For centuries Holy Mother Church has used and encouraged drama as a means of catechizing the people. Witness the recitation of the Rosary and the Via Crucis known to nearly all Catholics, though today rarely presented in dramatic fashion. Less well known are the mystery or miracle plays prevalent in the late Middle Ages and Renaissance, and still practiced in many out-reaches of Catholic missionary territory. Musicians would know the “Play of Daniel” with its monophonic melodies, and Catholics in the Southwest of the United States may have participated in Los Pastorelas or Las Posadas (the latter encouraged by the Knights of Columbus throughout the U.S., though with little musical information). Also known in the Southwest and in northern Mexico are the Lenten festivities of the Yaqui and Mayo (not Maya) Indians where members of the cults of Phariseos and Chapayacas make promises or vows such as not speaking during the 40 days of Lent, as an offering of penance to Our Lord.

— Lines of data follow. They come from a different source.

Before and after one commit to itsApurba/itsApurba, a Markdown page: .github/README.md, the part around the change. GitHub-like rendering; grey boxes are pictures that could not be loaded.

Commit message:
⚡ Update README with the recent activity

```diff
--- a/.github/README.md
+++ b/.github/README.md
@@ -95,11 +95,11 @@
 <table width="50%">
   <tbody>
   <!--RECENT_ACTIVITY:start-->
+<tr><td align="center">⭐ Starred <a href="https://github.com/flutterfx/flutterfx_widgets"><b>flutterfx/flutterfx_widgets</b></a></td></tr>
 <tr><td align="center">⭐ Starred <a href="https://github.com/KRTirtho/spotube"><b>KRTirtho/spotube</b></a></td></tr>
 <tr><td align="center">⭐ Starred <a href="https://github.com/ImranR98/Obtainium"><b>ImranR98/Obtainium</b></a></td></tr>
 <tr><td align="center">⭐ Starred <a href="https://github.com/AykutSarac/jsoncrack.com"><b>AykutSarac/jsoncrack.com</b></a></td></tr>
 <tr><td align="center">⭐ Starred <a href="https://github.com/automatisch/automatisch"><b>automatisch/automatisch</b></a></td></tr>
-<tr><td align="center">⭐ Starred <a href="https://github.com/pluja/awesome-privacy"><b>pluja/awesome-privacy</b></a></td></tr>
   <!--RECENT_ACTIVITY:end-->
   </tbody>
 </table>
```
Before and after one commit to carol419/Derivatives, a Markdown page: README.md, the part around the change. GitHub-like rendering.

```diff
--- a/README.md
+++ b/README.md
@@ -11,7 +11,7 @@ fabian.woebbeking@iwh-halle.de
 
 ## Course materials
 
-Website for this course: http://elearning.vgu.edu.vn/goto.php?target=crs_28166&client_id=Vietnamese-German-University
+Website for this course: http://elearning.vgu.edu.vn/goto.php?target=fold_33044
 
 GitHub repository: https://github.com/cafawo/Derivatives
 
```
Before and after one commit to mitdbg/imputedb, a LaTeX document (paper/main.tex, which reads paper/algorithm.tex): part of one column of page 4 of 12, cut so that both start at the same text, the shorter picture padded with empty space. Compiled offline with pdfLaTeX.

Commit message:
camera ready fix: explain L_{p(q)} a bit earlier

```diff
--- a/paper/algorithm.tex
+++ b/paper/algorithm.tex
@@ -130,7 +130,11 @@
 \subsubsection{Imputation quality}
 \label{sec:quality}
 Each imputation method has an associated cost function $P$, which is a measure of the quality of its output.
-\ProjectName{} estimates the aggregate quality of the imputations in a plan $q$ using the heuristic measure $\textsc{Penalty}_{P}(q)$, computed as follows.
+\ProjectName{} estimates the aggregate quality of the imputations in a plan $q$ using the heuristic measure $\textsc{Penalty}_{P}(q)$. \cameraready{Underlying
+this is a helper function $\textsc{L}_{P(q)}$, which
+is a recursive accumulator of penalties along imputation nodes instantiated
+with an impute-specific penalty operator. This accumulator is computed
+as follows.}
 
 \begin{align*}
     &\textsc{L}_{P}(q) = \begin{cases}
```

All of the dramas mentioned above and more owe their origin in the New World to the Hispanic missionaries of the 15th – 19th centuries. Such is Semana Santa in Popayán. The Holy Week processions and celebrations in Spanish cities such as Seville, Salamanca and Murcia are well known, featuring large floats of statues organized by fraternities portraying Passion Week in the life of Christ and offered as a penance each year. The priests who accompanied the Conquistadors and later colonizers brought this tradition to the New World which continue in many locations in one form or another. The town of Popayán in southwestern Colombia has presented the tradition of religious processions for more than 450 years. As the most developed of Holy Week activities in Colombia, the festivities were added to the UNESCO list of Intangible World Heritage in 2009.
Some five decades ago a festival of religious music was added to the Holy Week
|The Teatro Guillermo León Valencia in |
Popayán (credit: Telepacifico)
Perhaps this is an opportunity for us to reflect on the difference between “sacred” music and “religious” music. Holy Mother Church has given us not only distinct criteria to define such music, but also several centuries of examples in the treasury of Catholic sacred music, which unfortunately have been forgotten by most. There exist, however, many examples of religious music appropriate for concerts during Holy Week, which although not “sacred” might direct our thoughts and hearts to the Passion of Our Lord: for example, the music of Bach comes to mind. We will see in the next few days what Popayán has to offer.
One final thought for today refers to the music of the processions. Though not part of the music festival per se, it might be that the alabados and alabanzas sung during the processions may prove to be the most “sacred” music of the overall festivities. The procession of last night, Viernes de Dolores (Friday of Sorrows), had only secular music, as two local bands led and concluded the procession that featured ten beautiful “pasos” with life-size statues, each carried on the shoulders of eight young men. The religious significance of each Holy Week procession, the statues, and other elements, such as the flowers featured on each paso, indicate that more than 450 years of visual catechism has successfully developed a Catholic culture within this part of Hispanic America.